Google tweaks its algorithm to return fresher results, impacting 35 percent of all searches.
Bigger. Stronger. Faster. Fresher? Google's freshness factors into its algorithm even more with Caffeine web indexing system.
There's no denying the web is a firehose of constant content, data, stories -- and sometimes it's even accurate. Google is "building upon the momentum from Caffeine" to return fresher results higher in user searches return, their blog says.
This tweak impacts 35 percent of user searches -- no small chunk of change. Google writes that it is highlighting this new feature because sometimes users need older results, so they'll have to alter their expectations some.
So are they putting additional juice on legitimate news-gathering organizations, too? If not, then bogus blogs or intentional misinformation might lead on search results, reducing Google's legitimacy among users.
It's possible that the tweak will impact, even hurt, larger news-gathering organizations -- organizations that hold themselves to higher standards and policies. You know: journalsim.
Not that a blog can't be legit, many certainly are. Those are transparent about how they report stories, sourcing and confirmations (again, journalism).
So, in the race to be first, users should expect more published corrections, clarifications and editor's notes.
News organizations should anticipate a possible loss in traffic, because they won't be ranking at the top.

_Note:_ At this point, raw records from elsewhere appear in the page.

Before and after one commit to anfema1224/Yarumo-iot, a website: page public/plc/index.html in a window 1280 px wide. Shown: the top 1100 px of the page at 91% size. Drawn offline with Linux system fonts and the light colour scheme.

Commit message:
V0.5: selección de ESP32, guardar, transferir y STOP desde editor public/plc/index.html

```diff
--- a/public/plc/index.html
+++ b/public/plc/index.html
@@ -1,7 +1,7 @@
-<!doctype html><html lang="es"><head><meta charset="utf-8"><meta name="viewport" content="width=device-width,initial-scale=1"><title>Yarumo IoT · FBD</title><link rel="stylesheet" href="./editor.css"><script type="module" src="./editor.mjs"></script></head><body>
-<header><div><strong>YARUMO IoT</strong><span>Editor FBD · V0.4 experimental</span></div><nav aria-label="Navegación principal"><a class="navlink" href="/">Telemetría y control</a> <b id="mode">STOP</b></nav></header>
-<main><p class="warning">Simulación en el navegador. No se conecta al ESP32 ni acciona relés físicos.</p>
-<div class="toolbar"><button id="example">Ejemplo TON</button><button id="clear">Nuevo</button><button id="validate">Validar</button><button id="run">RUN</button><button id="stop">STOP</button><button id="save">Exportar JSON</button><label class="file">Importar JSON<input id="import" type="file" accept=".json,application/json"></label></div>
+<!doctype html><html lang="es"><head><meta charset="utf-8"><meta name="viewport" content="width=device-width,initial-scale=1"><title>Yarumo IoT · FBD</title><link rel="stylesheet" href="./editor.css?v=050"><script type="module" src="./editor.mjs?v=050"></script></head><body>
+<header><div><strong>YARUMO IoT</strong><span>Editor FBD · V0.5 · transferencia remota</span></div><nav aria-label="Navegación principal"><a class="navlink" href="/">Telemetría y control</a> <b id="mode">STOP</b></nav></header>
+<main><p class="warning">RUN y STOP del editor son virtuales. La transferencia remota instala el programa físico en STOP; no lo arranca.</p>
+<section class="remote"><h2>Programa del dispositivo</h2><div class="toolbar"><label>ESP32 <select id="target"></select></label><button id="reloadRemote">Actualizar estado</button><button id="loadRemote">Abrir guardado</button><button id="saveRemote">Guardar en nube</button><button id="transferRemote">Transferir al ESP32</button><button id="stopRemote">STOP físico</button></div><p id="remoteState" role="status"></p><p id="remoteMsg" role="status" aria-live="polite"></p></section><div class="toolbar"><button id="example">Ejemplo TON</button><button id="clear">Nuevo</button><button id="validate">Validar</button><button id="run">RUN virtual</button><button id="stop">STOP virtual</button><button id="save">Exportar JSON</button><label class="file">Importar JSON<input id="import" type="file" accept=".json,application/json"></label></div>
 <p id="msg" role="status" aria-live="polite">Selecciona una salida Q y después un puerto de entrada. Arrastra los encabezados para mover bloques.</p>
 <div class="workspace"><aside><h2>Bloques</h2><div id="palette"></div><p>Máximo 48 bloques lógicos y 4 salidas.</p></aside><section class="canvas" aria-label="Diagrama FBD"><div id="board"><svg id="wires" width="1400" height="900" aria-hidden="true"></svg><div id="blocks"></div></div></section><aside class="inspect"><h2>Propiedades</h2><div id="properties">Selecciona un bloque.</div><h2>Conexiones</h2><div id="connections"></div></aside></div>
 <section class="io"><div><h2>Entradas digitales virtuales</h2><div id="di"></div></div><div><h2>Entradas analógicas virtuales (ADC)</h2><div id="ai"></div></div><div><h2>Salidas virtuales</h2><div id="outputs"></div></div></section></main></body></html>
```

This will force content creators (newspapers, blogs, local television stations, etc.) to at least want to get their stories online first. Breaking news is one thing, when paired with real reporting